RECORDED DATA section start

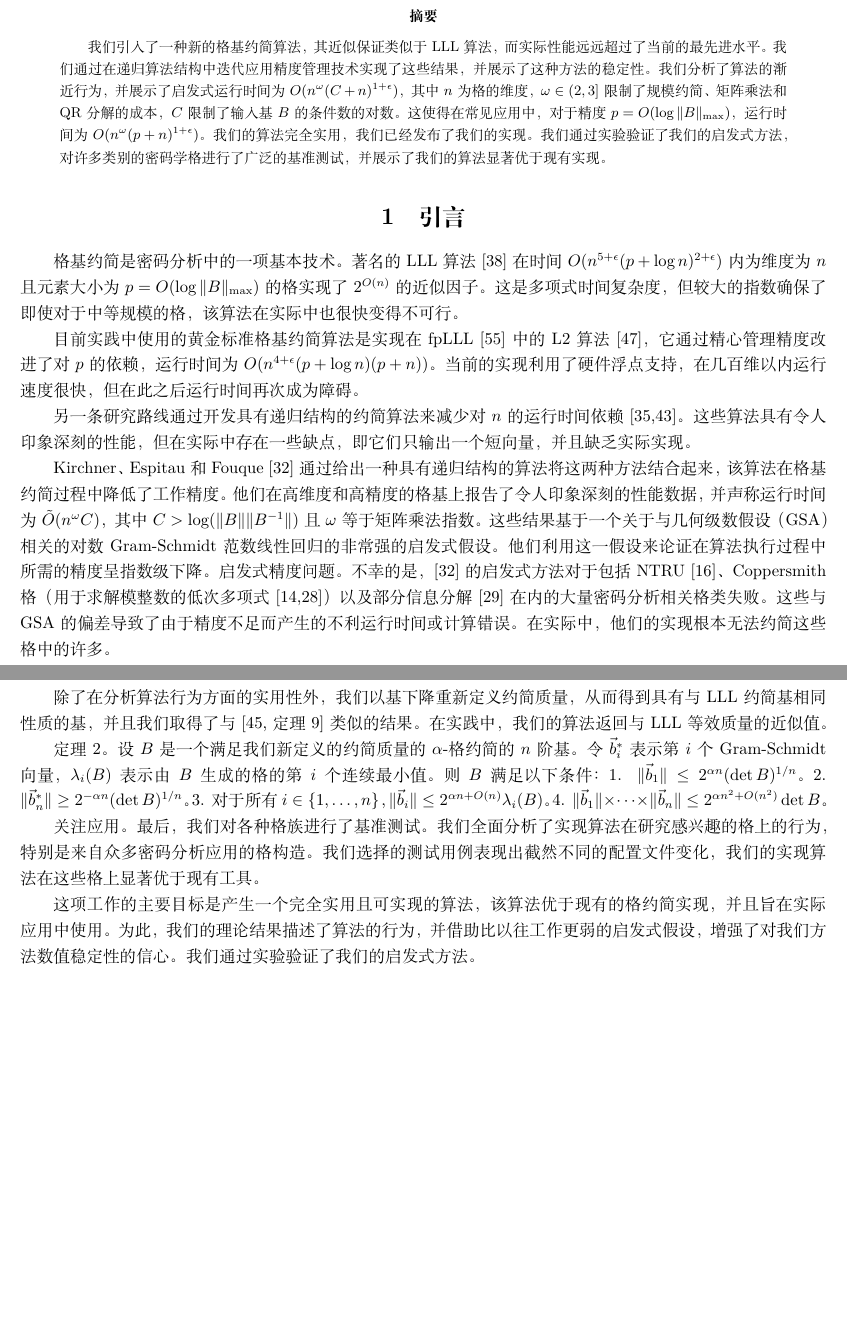
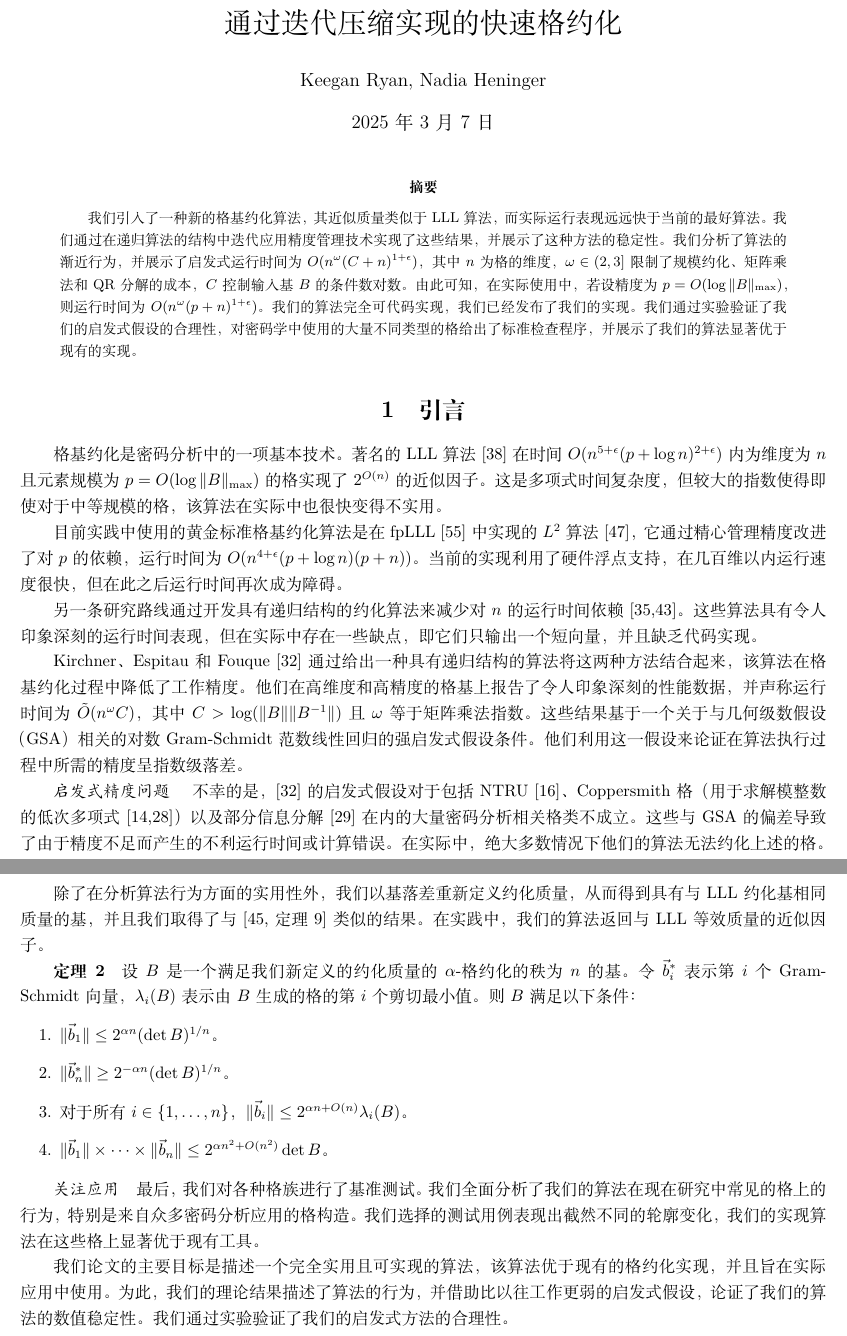
Before and after one commit to CeliaCrypo/flatter-fixed, a LaTeX document (translation/translation.tex): two parts of pages 1 and 2 of 3 before the commit and two parts of pages 1 and 3 of 4 after it, joined at a grey line, cut at the place of the change, the shorter picture padded with empty space. Compiled offline with XeLaTeX.

Commit message:
翻译了除过算法图的原论文

```diff
--- a/translation/translation.tex
+++ b/translation/translation.tex
@@ -3,22 +3,33 @@
 \usepackage{amsmath}
 \usepackage{amssymb}
 \usepackage[a4paper, left=1.5cm, right=1.5cm]{geometry}
+\usepackage{algorithm, algorithmic}
+
+\title{通过迭代压缩实现的快速格约化}
+\author{Keegan Ryan, Nadia Heninger}
 
 \begin{document}
+\maketitle
 
 \begin{abstract}
-我们引入了一种新的格基约简算法，其近似保证类似于 LLL 算法，而实际性能远远超过了当前的最先进水平。我们通过在递归算法结构中迭代应用精度管理技术实现了这些结果，并展示了这种方法的稳定性。我们分析了算法的渐近行为，并展示了启发式运行时间为 $O(n^\omega (C + n)^{1+\epsilon})$，其中 $n$ 为格的维度，$\omega \in (2, 3]$ 限制了规模约简、矩阵乘法和 QR 分解的成本，$C$ 限制了输入基 $B$ 的条件数的对数。这使得在常见应用中，对于精度 $p = O(\log \|B\|_{\max})$，运行时间为 $O(n^\omega (p + n)^{1+\epsilon})$。我们的算法完全实用，我们已经发布了我们的实现。我们通过实验验证了我们的启发式方法，对许多类别的密码学格进行了广泛的基准测试，并展示了我们的算法显著优于现有实现。
+我们引入了一种新的格基约化算法，其近似质量类似于 LLL 算法，而实际运行表现远远快于当前的最好算法。
+我们通过在递归算法的结构中迭代应用精度管理技术实现了这些结果，并展示了这种方法的稳定性。
+我们分析了算法的渐近行为，并展示了启发式运行时间为 $O(n^\omega (C + n)^{1+\epsilon})$，其中 $n$ 为格的维度，$\omega \in (2, 3]$ 限制了规模约化、矩阵乘法和 QR 分解的成本，$C$ 控制输入基 $B$ 的条件数对数。
+由此可知，在实际使用中，若设精度为 $p = O(\log \|B\|_{\max})$，则运行时间为 $O(n^\omega (p + n)^{1+\epsilon})$。
+我们的算法完全可代码实现，我们已经发布了我们的实现。
+我们通过实验验证了我们的启发式假设的合理性，对密码学中使用的大量不同类型的格给出了标准检查程序，并展示了我们的算法显著优于现有的实现。
 \end{abstract}
 
 \section{引言}
 
-格基约简是密码分析中的一项基本技术。著名的LLL算法 [38] 在时间 $O(n^{5+\epsilon}(p+\log n)^{2+\epsilon})$ 内为维度为 $n$ 且元素大小为 $p = O(\log \|B\|_{\max})$ 的格实现了 $2^{O(n)}$ 的近似因子。这是多项式时间复杂度，但较大的指数确保了即使对于中等规模的格，该算法在实际中也很快变得不可行。
+格基约化是密码分析中的一项基本技术。
+著名的LLL算法 [38] 在时间 $O(n^{5+\epsilon}(p+\log n)^{2+\epsilon})$ 内为维度为 $n$ 且元素规模为 $p = O(\log \|B\|_{\max})$ 的格实现了 $2^{O(n)}$ 的近似因子。这是多项式时间复杂度，但较大的指数使得即使对于中等规模的格，该算法在实际中也很快变得不实用。
 
-目前实践中使用的黄金标准格基约简算法是实现在 fpLLL [55] 中的 L2 算法 [47]，它通过精心管理精度改进了对 $p$ 的依赖，运行时间为 $O(n^{4+\epsilon}(p + \log n)(p + n))$。当前的实现利用了硬件浮点支持，在几百维以内运行速度很快，但在此之后运行时间再次成为障碍。
+目前实践中使用的黄金标准格基约化算法是在 fpLLL [55] 中实现的 $L^2$ 算法 [47]，它通过精心管理精度改进了对 $p$ 的依赖，运行时间为 $O(n^{4+\epsilon}(p + \log n)(p + n))$。当前的实现利用了硬件浮点支持，在几百维以内运行速度很快，但在此之后运行时间再次成为障碍。
 
-另一条研究路线通过开发具有递归结构的约简算法来减少对 $n$ 的运行时间依赖 [35,43]。这些算法具有令人印象深刻的性能，但在实际中存在一些缺点，即它们只输出一个短向量，并且缺乏实际实现。
+另一条研究路线通过开发具有递归结构的约化算法来减少对 $n$ 的运行时间依赖 [35,43]。这些算法具有令人印象深刻的运行时间表现，但在实际中存在一些缺点，即它们只输出一个短向量，并且缺乏代码实现。
 
-Kirchner、Espitau 和 Fouque [32] 通过给出一种具有递归结构的算法将这两种方法结合起来，该算法在格基约简过程中降低了工作精度。他们在高维度和高精度的格基上报告了令人印象深刻的性能数据，并声称运行时间为 $\tilde{O}(n^\omega C)$，其中 $C > \log(\|B\|\|B^{-1}\|)$ 且 $\omega$ 等于矩阵乘法指数。这些结果基于一个关于与几何级数假设（GSA）相关的对数 Gram-Schmidt 范数线性回归的非常强的启发式假设。他们利用这一假设来论证在算法执行过程中所需的精度呈指数级下降。启发式精度问题。不幸的是，[32] 的启发式方法对于包括 NTRU [16]、Coppersmith 格（用于求解模整数的低次多项式 [14,28]）以及部分信息分解 [29] 在内的大量密码分析相关格类失败。这些与 GSA 的偏差导致了由于精度不足而产生的不利运行时间或计算错误。在实际中，他们的实现根本无法约简这些格中的许多。
+Kirchner、Espitau 和 Fouque [32] 通过给出一种具有递归结构的算法将这两种方法结合起来，该算法在格基约化过程中降低了工作精度。他们在高维度和高精度的格基上报告了令人印象深刻的性能数据，并声称运行时间为 $\tilde{O}(n^\omega C)$，其中 $C > \log(\|B\|\|B^{-1}\|)$ 且 $\omega$ 等于矩阵乘法指数。这些结果基于一个关于与几何级数假设（GSA）相关的对数 Gram-Schmidt 范数线性回归的强启发式假设条件。他们利用这一假设来论证在算法执行过程中所需的精度呈指数级落差。
 
-我们的贡献。在这项工作中，我们提出了一种新的 LLL 算法的递归变体，并采用了一种新颖的迭代策略来管理精度。我们的算法在实际中非常快速，并且可以自然地并行化。我们针对一系列具有理论和实际意义的格族对其性能进行了基准测试，以展示这些格在格约简过程中由于其截然不同的结构而表现出的不同行为。我们发现我们的算法在每个测试用例中都显著优于 fpLLL，并且在几乎所有格族中都优于 [32] 的算法。我们的测试用例包括一个 8192 维的三吉字节格基，我们能够在 6.4 个核心年的时间内完成约简。
+{\emph {启发式精度问题}\quad} 不幸的是，[32] 的启发式假设对于包括 NTRU [16]、Coppersmith 格（用于求解模整数的低次多项式 [14,28]）以及部分信息分解 [29] 在内的大量密码分析相关格类不成立。这些与 GSA 的偏差导致了由于精度不足而产生的不利运行时间或计算错误。在实际中，绝大多数情况下他们的算法无法约化上述的格。
 
@@ -43,18 +63,21 @@ Kirchner、Espitau 和 Fouque [32] 通过给出一种具有递归结构的算法
     \[ O(n^\omega (\log \|B\|_{\max} + n)^{1 + \epsilon}) \]
 
-    深入剖析配置文件。我们分析算法的行为，而不依赖于对主要密码学重要格类（包括 Coppersmith、NTRU、LWE 和隐藏数问题格）显然不成立的几何级数假设（GSA）。我们通过研究格约简过程中 Gram-Schmidt 向量的对数范数（即配置文件）的变化来实现这一点。与 [32] 不同，后者通过启发式方法假设配置文件紧密跟随已知斜率的线性趋势，我们的分析考虑了所有可能的配置文件形状及其变化。我们使用从配置文件计算得到的基下降来关联格势能的变化和所需精度的变化。
+    \emph{深入剖析轮廓}\quad 我们分析算法的行为，而不依赖于对主要密码学重要格类（包括 Coppersmith、NTRU、LWE 和隐藏数问题格）显然不成立的几何级数假设（GSA）。我们通过研究格约化过程中 Gram-Schmidt 向量的对数范数（即\emph{轮廓}）的变化来实现这一点。与 [32] 不同，后者通过启发式方法假设轮廓紧密跟随已知斜率的线性趋势变化，我们的分析考虑了所有可能的轮廓形状及其变化。我们使用从轮廓计算得到的基落差来关联格的势的变化来调整所需的精度。
 
-    除了在分析算法行为方面的实用性外，我们以基下降重新定义约简质量，从而得到具有与 LLL 约简基相同性质的基，并且我们取得了与 [45, 定理 9] 类似的结果。在实践中，我们的算法返回与 LLL 等效质量的近似值。
+    除了在分析算法行为方面的实用性外，我们以基落差重新定义约化质量，从而得到具有与 LLL 约化基相同质量的基，并且我们取得了与 [45, 定理 9] 类似的结果。在实践中，我们的算法返回与 LLL 等效质量的近似因子。
 
-    定理 2。设 \( B \) 是一个满足我们新定义的约简质量的 \( \alpha \)-格约简的 \( n \) 阶基。令 \(\vec{b}_i^*\) 表示第 \( i \) 个 Gram-Schmidt 向量，\(\lambda_i(B)\) 表示由 \( B \) 生成的格的第 \( i \) 个连续最小值。则 \( B \) 满足以下条件：
-    1. \(\|\vec{b}_1\| \leq 2^{\alpha n} (\det B)^{1/n}\)。
-    2. \(\|\vec{b}_n^*\| \geq 2^{-\alpha n} (\det B)^{1/n}\)。
-    3. 对于所有 \( i \in \{1, \dots, n\} \)，\(\|\vec{b}_i\| \leq 2^{\alpha n + O(n)} \lambda_i(B)\)。
-    4. \(\|\vec{b}_1\| \times \cdots \times \|\vec{b}_n\| \leq 2^{\alpha n^2 + O(n^2)} \det B\)。
+    {\bf 定理 2}\quad 设 \( B \) 是一个满足我们新定义的约化质量的 \( \alpha \)-格约化的秩为 \( n \) 的基。令 \(\vec{b}_i^*\) 表示第 \( i \) 个 Gram-Schmidt 向量，\(\lambda_i(B)\) 表示由 \( B \) 生成的格的第 \( i \) 个剪切最小值。则 \( B \) 满足以下条件：
+    \begin{enumerate}
+        \item \(\|\vec{b}_1\| \leq 2^{\alpha n} (\det B)^{1/n}\)。
+        \item \(\|\vec{b}_n^*\| \geq 2^{-\alpha n} (\det B)^{1/n}\)。
+        \item 对于所有 \( i \in \{1, \dots, n\} \)，\(\|\vec{b}_i\| \leq 2^{\alpha n + O(n)} \lambda_i(B)\)。
+        \item \(\|\vec{b}_1\| \times \cdots \times \|\vec{b}_n\| \leq 2^{\alpha n^2 + O(n^2)} \det B\)。
+    \end{enumerate}
 
-    关注应用。最后，我们对各种格族进行了基准测试。我们全面分析了实现算法在研究感兴趣的格上的行为，特别是来自众多密码分析应用的格构造。我们选择的测试用例表现出截然不同的配置文件变化，我们的实现算法在这些格上显著优于现有工具。
+    \emph{关注应用}\quad 最后，我们对各种格族进行了基准测试。我们全面分析了我们的算法在现在研究中常见的格上的行为，特别是来自众多密码分析应用的格构造。我们选择的测试用例表现出截然不同的轮廓变化，我们的实现算法在这些格上显著优于现有工具。
 
-    这项工作的主要目标是产生一个完全实用且可实现的算法，该算法优于现有的格约简实现，并且旨在实际应用中使用。为此，我们的理论结果描述了算法的行为，并借助比以往工作更弱的启发式假设，增强了对我们方法数值稳定性的信心。我们通过实验验证了我们的启发式方法。
+    我们论文的主要目标是描述一个完全实用且可实现的算法，该算法优于现有的格约化实现，并且旨在实际应用中使用。为此，我们的理论结果描述了算法的行为，并借助比以往工作更弱的启发式假设，论证了我们的算法的数值稳定性。我们通过实验验证了我们的启发式方法的合理性。
+
 \section{背景知识}
 
     \subsection{记号}
```
Also changed, not shown: translation/translation.pdf, translation/translation.tex (21 more changed lines), 4 other files.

RECORDED DATA section end

# TO DO
Within the records, the lines containing the string "begin" are to be counted and their number given without comment.

# SOLVED EXERCISE
3